  1. Grand Canyon Escalante Route: Part 1
  2. Grand Canyon Escalante Route: Part 2
  3. Grand Canyon Escalante Route: Part 3

Tanner Rapids to Neville Rapids via Escalante Route

7 May 2019

After our rest-ish day, it was now time to start solving the problem of getting back to the car. It was time to get moving. The day was going to be long one, so we got up early, broke camp, shouldered our packs, and began walking downriver.

The first section of trail served as a good warm-up for the rest of the day. It led along the river, going up & down through a number of small gullies. This part is commonly known as Furnace Flats because of its lack of shade and high temperatures.

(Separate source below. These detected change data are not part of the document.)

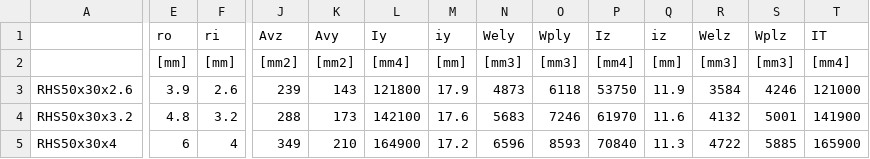
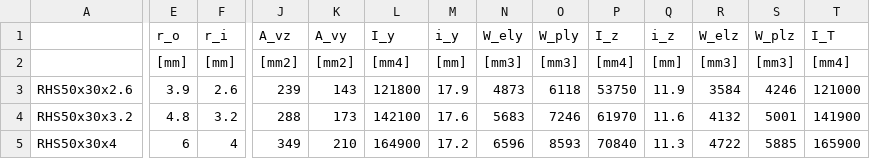
Before and after one commit to domthom21/eurocodedesign, a CSV file: eurocodedesign/geometry/steelsections/_data/rhs_en10219_en10210_2006.csv, drawn as a sheet; only a part is shown, gaps mark what is left out; the diff covers the shown part only; the diff names each change by its address in the sheet, - before the commit and + after, or states it on an @@ line.

```diff
--- a/eurocodedesign/geometry/steelsections/_data/rhs_en10219_en10210_2006.csv
+++ b/eurocodedesign/geometry/steelsections/_data/rhs_en10219_en10210_2006.csv
-E1: ro
+E1: r_o
-F1: ri
+F1: r_i
-J1: Avz
+J1: A_vz
-K1: Avy
+K1: A_vy
-L1: Iy
+L1: I_y
-M1: iy
+M1: i_y
-N1: Wely
+N1: W_ely
-O1: Wply
+O1: W_ply
-P1: Iz
+P1: I_z
-Q1: iz
+Q1: i_z
-R1: Welz
+R1: W_elz
-S1: Wplz
+S1: W_plz
-T1: IT
+T1: I_T
```
Also changed, not shown: 1 edited cell elsewhere in this file, eurocodedesign/geometry/steelsections/_data/heb_en10365_2017.csv, eurocodedesign/geometry/steelsections/_data/ipe_en10365_2017.csv, 7 other files.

Our hike, though, was in the shade until the sun finally rose above the high canyon rim, so not too bad. After Cardenas Creek, the trail started up, and it would keep going up for most of the day.

A Native American ruin, imaginatively named Hilltop Ruin, sits at the top of a rise with a stunning view of the river and canyon upstream.

After the ruins the trail keep going up. We had a great view of the Unkar Creek Rapids, although we did not detour to the overlook spot. Rockfall under a ridge spur of Escalante Butte made for some slow going as we climbed over the boulders. We finally capped out at 1,300 feet above the river. The spot for our lunch would have been perfect place for a longer rest, but the clouds and rain to the north drove us onward and downward.

The trail takes the Escalante Creek drainage all the way to the Colorado. It starts out open and wide, but eventually narrows into a canyon, then leads to the river. The campsites where Escalante Creek hits the Colorado looked so welcoming, but our day didn’t end here. We had one more drainage to go. So we started up again.

On our first day we looked down Seventyfive Mile Canyon from Tanner Trail. And now our last section of the day was the last section of Seventyfive Mile Creek. And the last section of Seventyfive Mile Creek is a slot canyon. We’d been driving ourselves relentlessly all afternoon because thunderstorms, slot canyons, and backpackers do not go well together. Thankfully our hurry paid off, we made it in and out of the slot before the rain came. The rock was pretty polished where you get into into the canyon, and if wet it could be dangerous. We’ve done a fair number of slot canyons, and this one ranks right up there. It’s not very narrow, but it is very dramatic, opening up right on the Colorado.

And at the mouth of the canyon was Neville Beach, our place for the night — literally, no one else was there. The weather was moody as we set up camp with on and off rain. The next day was as challenging as this one and we wanted to get an earlier start to have more daylight, so we’d set an early alarm and hoped for better weather.

  • When: 7 May 2019
  • Distance: 11.0 mi
  • Elevation: 1,300′
  • Time: 8:15 hrs
  • Others on the Trail: 0
Seventy-five Mile Slot Canyon/leaflet-marker]